6.  Real accountability demonstrates the government’s seriousness about changing course, as well as the seriousness with which the government views the offenses.

7.  It is a way of demonstrating support for rank-and-file soldiers by showing that no one is above the law and that scape-goating low-level soldiers is not acceptable.  Emphasizes that officers and civilian leaders who set policy are accountable for issuing clear and lawful orders to their subordinates.

8.  Will help restore the reputation and influence of the U.S. in the world.

9.  Assures other countries that U.S. speaks from a position of moral authority when asking them to respect the human rights of U.S. personnel.

10.  Those who suffered torture, cruel treatment, and arbitrary detention are entitled to see those responsible brought to justice, as part of their healing process.  They are also entitled to reparations, and those not guilty of any offenses are entitled to have their names cleared.  Justice can defuse anger of victims and those who might seek vengeance on their behalf.

11.  Without the threat of prosecution, perpetrators are unlikely to be forthcoming about their actions.  There is little evidence from the experience of other countries that offering pardons or amnesties motivates perpetrators to volunteer inculpatory information.

12.  Even many countries that initially granted amnesty for human rights crimes because they thought prosecutions would be too divisive subsequently revoked the amnesty (e.g., Argentina).

13.  Prosecutions are a way of affirming that the crimes prosecuted are an injury to society, not just to the individual victims.
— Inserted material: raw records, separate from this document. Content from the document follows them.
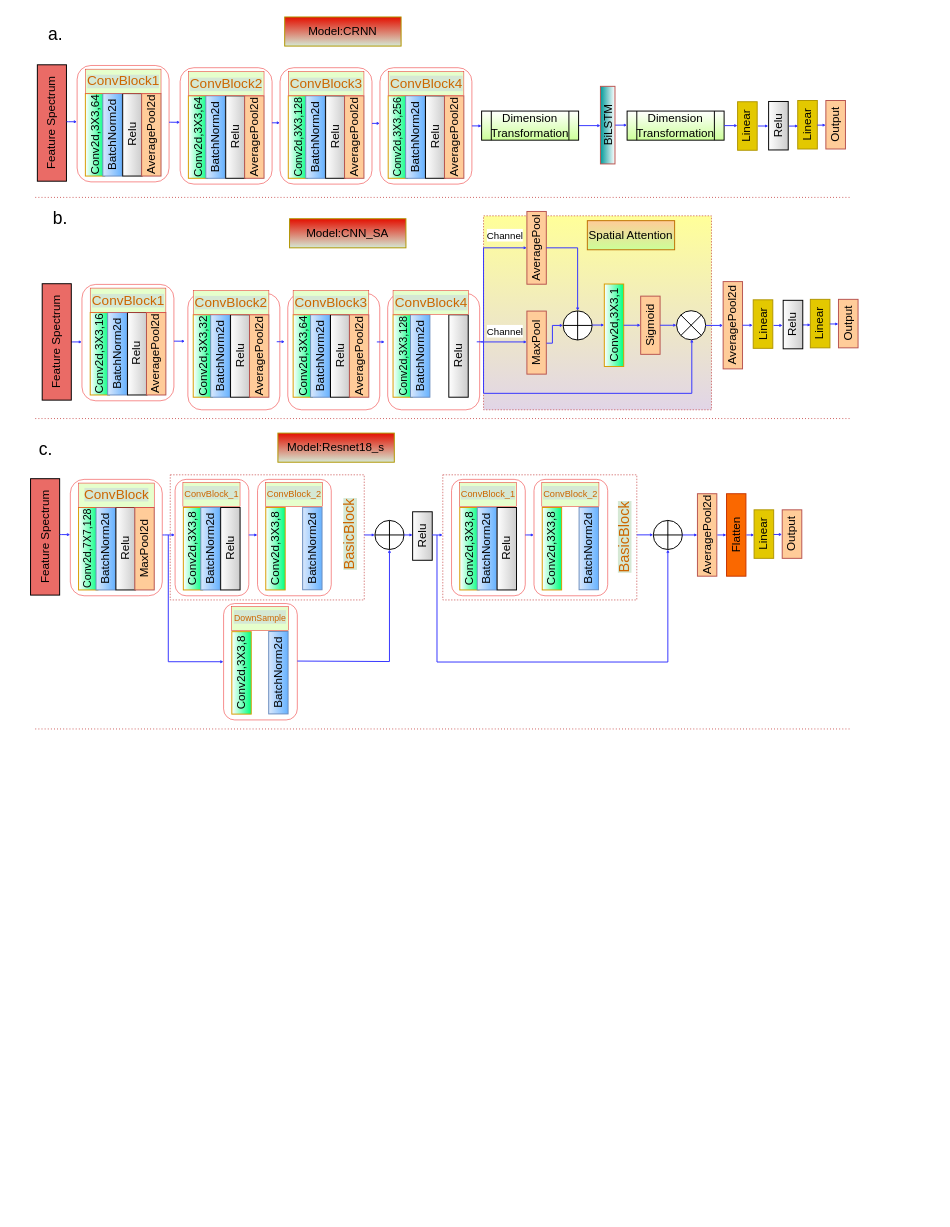
Before: 模型框图.drawio in lhwjsj/Diagram, a draw.io diagram. Source tidied: cells renumbered, new cells numbered last; positions are measured from the earlier drawing's top-left corner, leaving out a move shared by most shapes. Both pictures are drawn from the tidied source at 97%, with x=0, y=0 at pixel (-14, 16).
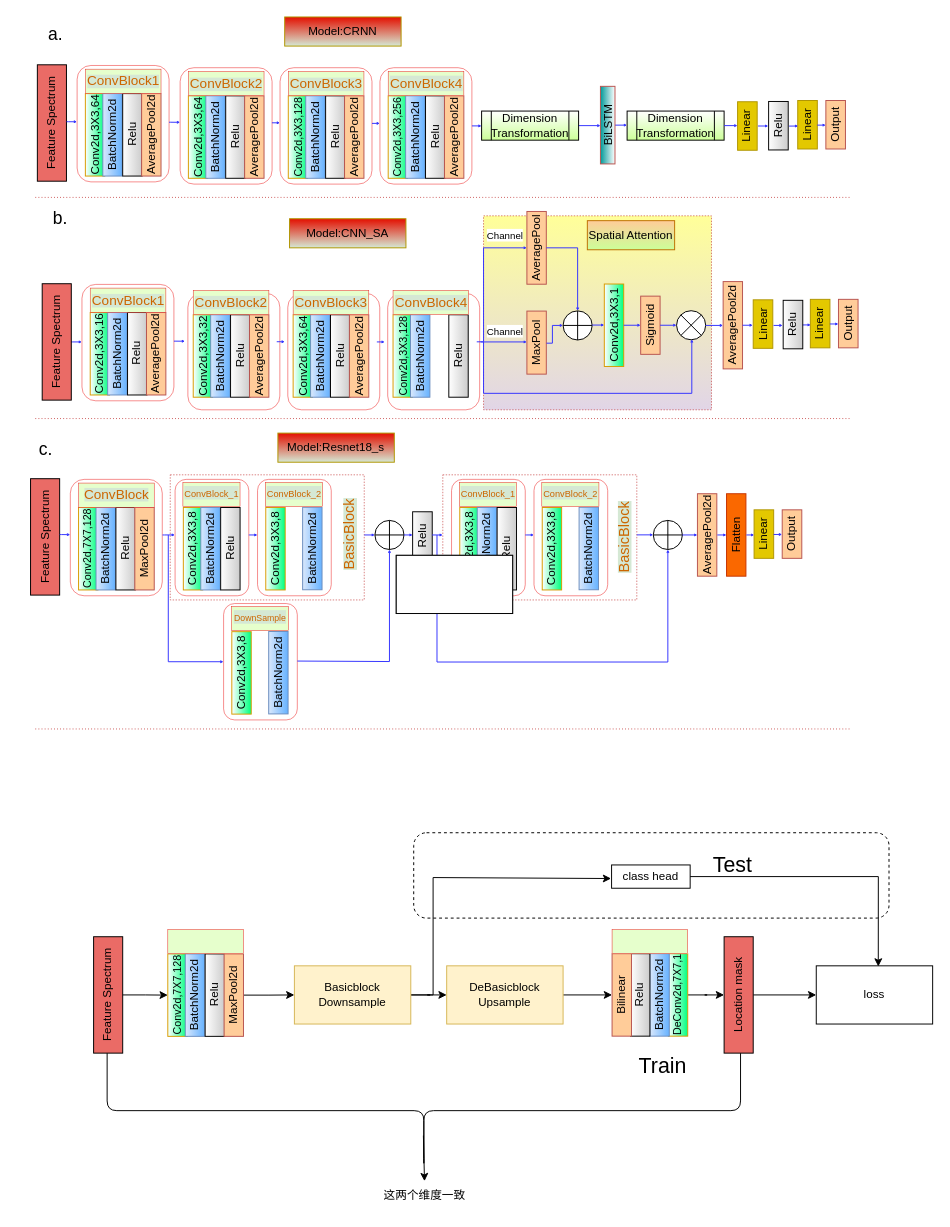
After the change.

Commit message:
更新模型框图.drawio

The edit, as a diff of the source:
```diff
@@
+    <mxCell id="187" style="rounded=1;whiteSpace=wrap;html=1;dashed=1;" parent="1" vertex="1">
+      <mxGeometry x="440" y="841" width="490" height="88" as="geometry" />
+    </mxCell>
@@
+    <mxCell id="188" value="&lt;font style=&quot;font-size: 11px;&quot;&gt;Conv2d,7X7,128&lt;/font&gt;" style="rounded=0;whiteSpace=wrap;html=1;fillColor=default;strokeColor=#d79b00;gradientColor=#00FF80;rotation=-90;" parent="1" vertex="1">
+      <mxGeometry x="154" y="998.4" width="85" height="20" as="geometry" />
+    </mxCell>
+    <mxCell id="189" value="BatchNorm2d" style="rounded=0;whiteSpace=wrap;html=1;fillColor=#dae8fc;strokeColor=#6c8ebf;gradientColor=#66B2FF;rotation=-90;" parent="1" vertex="1">
+      <mxGeometry x="172" y="998.4" width="85" height="20" as="geometry" />
+    </mxCell>
+    <mxCell id="190" value="Relu" style="rounded=0;whiteSpace=wrap;html=1;gradientColor=#CCCCCC;rotation=-90;" parent="1" vertex="1">
+      <mxGeometry x="192.5" y="998.4" width="85" height="20" as="geometry" />
+    </mxCell>
+    <mxCell id="191" style="edgeStyle=orthogonalEdgeStyle;rounded=0;jettySize=auto;html=1;entryX=0;entryY=0.5;entryDx=0;entryDy=0;" parent="1" edge="1" source="192" target="199">
+      <mxGeometry relative="1" as="geometry" />
+    </mxCell>
+    <mxCell id="192" value="MaxPool2d" style="rounded=0;whiteSpace=wrap;html=1;fillColor=#FFCC99;strokeColor=#b85450;rotation=-90;" parent="1" vertex="1">
+      <mxGeometry x="212" y="998.4" width="85" height="20" as="geometry" />
+    </mxCell>
+    <mxCell id="193" style="rounded=0;whiteSpace=wrap;html=1;fillColor=#E6FFCC;strokeColor=#eb1e1e;strokeWidth=0.5;rotation=-90;" parent="1" vertex="1">
+      <mxGeometry x="213" y="914.2" width="25" height="78" as="geometry" />
+    </mxCell>
+    <mxCell id="194" value="Feature Spectrum" style="rounded=0;whiteSpace=wrap;html=1;fillColor=#EA6B66;rotation=-90;" parent="1" vertex="1">
+      <mxGeometry x="65" y="993.2" width="120" height="30" as="geometry" />
+    </mxCell>
+    <mxCell id="195" style="rounded=0;whiteSpace=wrap;html=1;" parent="1" vertex="1">
+      <mxGeometry x="422" y="555" width="120" height="60" as="geometry" />
+    </mxCell>
+    <mxCell id="196" style="rounded=0;whiteSpace=wrap;html=1;" parent="1" vertex="1">
+      <mxGeometry x="422" y="555" width="120" height="60" as="geometry" />
+    </mxCell>
+    <mxCell id="197" style="edgeStyle=orthogonalEdgeStyle;rounded=0;jettySize=auto;html=1;entryX=0;entryY=0.5;entryDx=0;entryDy=0;" parent="1" edge="1" source="199" target="201">
+      <mxGeometry relative="1" as="geometry" />
+    </mxCell>
+    <mxCell id="198" style="edgeStyle=orthogonalEdgeStyle;rounded=0;jettySize=auto;html=1;entryX=0.5;entryY=0;entryDx=0;entryDy=0;" parent="1" edge="1" source="199">
+      <mxGeometry relative="1" as="geometry">
+        <mxPoint x="643.5" y="888.2" as="targetPoint" />
+        <Array as="points">
+          <mxPoint x="460" y="1008.2" />
+          <mxPoint x="460" y="887.2" />
+        </Array>
+      </mxGeometry>
+    </mxCell>
+    <mxCell id="199" value="Basicblock&lt;div&gt;Downsample&lt;/div&gt;" style="rounded=0;whiteSpace=wrap;html=1;fillColor=#fff2cc;strokeColor=#d6b656;" parent="1" vertex="1">
+      <mxGeometry x="317" y="978.2" width="120" height="60" as="geometry" />
+    </mxCell>
+    <mxCell id="200" style="edgeStyle=orthogonalEdgeStyle;rounded=0;jettySize=auto;html=1;entryX=0.5;entryY=0;entryDx=0;entryDy=0;" parent="1" edge="1" source="201" target="206">
+      <mxGeometry relative="1" as="geometry" />
+    </mxCell>
+    <mxCell id="201" value="DeBasicblock&lt;div&gt;Upsample&lt;/div&gt;" style="rounded=0;whiteSpace=wrap;html=1;fillColor=#fff2cc;strokeColor=#d6b656;" parent="1" vertex="1">
+      <mxGeometry x="474" y="978.2" width="120" height="60" as="geometry" />
+    </mxCell>
+    <mxCell id="202" style="edgeStyle=orthogonalEdgeStyle;rounded=0;jettySize=auto;html=1;" parent="1" edge="1" source="203" target="211">
+      <mxGeometry relative="1" as="geometry" />
+    </mxCell>
+    <mxCell id="203" value="&lt;font style=&quot;font-size: 11px;&quot;&gt;DeConv2d,7X7,1&lt;/font&gt;" style="rounded=0;whiteSpace=wrap;html=1;fillColor=default;strokeColor=#d79b00;gradientColor=#00FF80;rotation=-90;" parent="1" vertex="1">
+      <mxGeometry x="670" y="998.2" width="85" height="20" as="geometry" />
+    </mxCell>
+    <mxCell id="204" value="BatchNorm2d" style="rounded=0;whiteSpace=wrap;html=1;fillColor=#dae8fc;strokeColor=#6c8ebf;gradientColor=#66B2FF;rotation=-90;" parent="1" vertex="1">
+      <mxGeometry x="651" y="998.2" width="85" height="20" as="geometry" />
+    </mxCell>
+    <mxCell id="205" value="Relu" style="rounded=0;whiteSpace=wrap;html=1;gradientColor=#CCCCCC;rotation=-90;" parent="1" vertex="1">
+      <mxGeometry x="631" y="998.2" width="85" height="20" as="geometry" />
+    </mxCell>
+    <mxCell id="206" value="Bilinear" style="rounded=0;whiteSpace=wrap;html=1;fillColor=#FFCC99;strokeColor=#b85450;rotation=-90;" parent="1" vertex="1">
+      <mxGeometry x="612" y="998.2" width="85" height="20" as="geometry" />
+    </mxCell>
+    <mxCell id="207" style="rounded=0;whiteSpace=wrap;html=1;fillColor=#E6FFCC;strokeColor=#eb1e1e;strokeWidth=0.5;rotation=-90;" parent="1" vertex="1">
+      <mxGeometry x="671" y="914.2" width="25" height="78" as="geometry" />
+    </mxCell>
+    <mxCell id="208" style="edgeStyle=orthogonalEdgeStyle;rounded=0;jettySize=auto;html=1;entryX=0.5;entryY=0;entryDx=0;entryDy=0;" parent="1" edge="1" source="194" target="188">
+      <mxGeometry relative="1" as="geometry" />
+    </mxCell>
+    <mxCell id="209" value="class head" style="rounded=0;whiteSpace=wrap;html=1;" parent="1" vertex="1">
+      <mxGeometry x="644" y="874.2" width="81" height="24" as="geometry" />
+    </mxCell>
+    <mxCell id="210" style="edgeStyle=orthogonalEdgeStyle;rounded=0;jettySize=auto;html=1;" parent="1" edge="1" source="211" target="212">
+      <mxGeometry relative="1" as="geometry" />
+    </mxCell>
+    <mxCell id="211" value="Location mask" style="rounded=0;whiteSpace=wrap;html=1;fillColor=#EA6B66;rotation=-90;" parent="1" vertex="1">
+      <mxGeometry x="715" y="993.2" width="120" height="30" as="geometry" />
+    </mxCell>
+    <mxCell id="212" value="loss" style="rounded=0;whiteSpace=wrap;html=1;" parent="1" vertex="1">
+      <mxGeometry x="855" y="978.2" width="120" height="60" as="geometry" />
+    </mxCell>
+    <mxCell id="213" style="edgeStyle=orthogonalEdgeStyle;rounded=0;jettySize=auto;html=1;entryX=0.533;entryY=0.012;entryDx=0;entryDy=0;entryPerimeter=0;" parent="1" edge="1" source="209" target="212">
+      <mxGeometry relative="1" as="geometry" />
+    </mxCell>
+    <mxCell id="214" value="&lt;font style=&quot;font-size: 22px;&quot;&gt;Train&lt;/font&gt;" style="text;html=1;align=center;verticalAlign=middle;whiteSpace=wrap;rounded=0;" parent="1" vertex="1">
+      <mxGeometry x="667" y="1067.2" width="60" height="30" as="geometry" />
+    </mxCell>
+    <mxCell id="215" value="&lt;font style=&quot;font-size: 22px;&quot;&gt;Test&lt;/font&gt;" style="text;html=1;align=center;verticalAlign=middle;whiteSpace=wrap;rounded=0;" parent="1" vertex="1">
+      <mxGeometry x="739" y="860.2" width="60" height="30" as="geometry" />
+    </mxCell>
+    <mxCell id="216" style="shape=curlyBracket;whiteSpace=wrap;html=1;rounded=1;labelPosition=left;verticalLabelPosition=middle;align=right;verticalAlign=middle;rotation=-90;" parent="1" vertex="1">
+      <mxGeometry x="391.2" y="801" width="118.5" height="653" as="geometry" />
+    </mxCell>
+    <mxCell id="217" style="endArrow=classic;html=1;rounded=0;" parent="1" edge="1" target="218">
+      <mxGeometry relative="1" as="geometry">
+        <mxPoint x="450" y="1153.2" as="sourcePoint" />
+      </mxGeometry>
+    </mxCell>
+    <mxCell id="218" value="这两个维度一致" style="text;html=1;align=center;verticalAlign=middle;whiteSpace=wrap;rounded=0;" parent="1" vertex="1">
+      <mxGeometry x="397" y="1200.2" width="109" height="30" as="geometry" />
+    </mxCell>
```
14.  Investigations and criminal prosecutions, where warranted, can help deter future crimes.  Bush administration officials, including Vice President Cheney and CIA Director Hayden, continue to aggressively defend the use of waterboarding and other harsh interrogation tactics.  If people with similar values and perspectives come to power again in the future, there is every reason to think they will resort to the same illegal practices, unless there are serious consequences for doing so.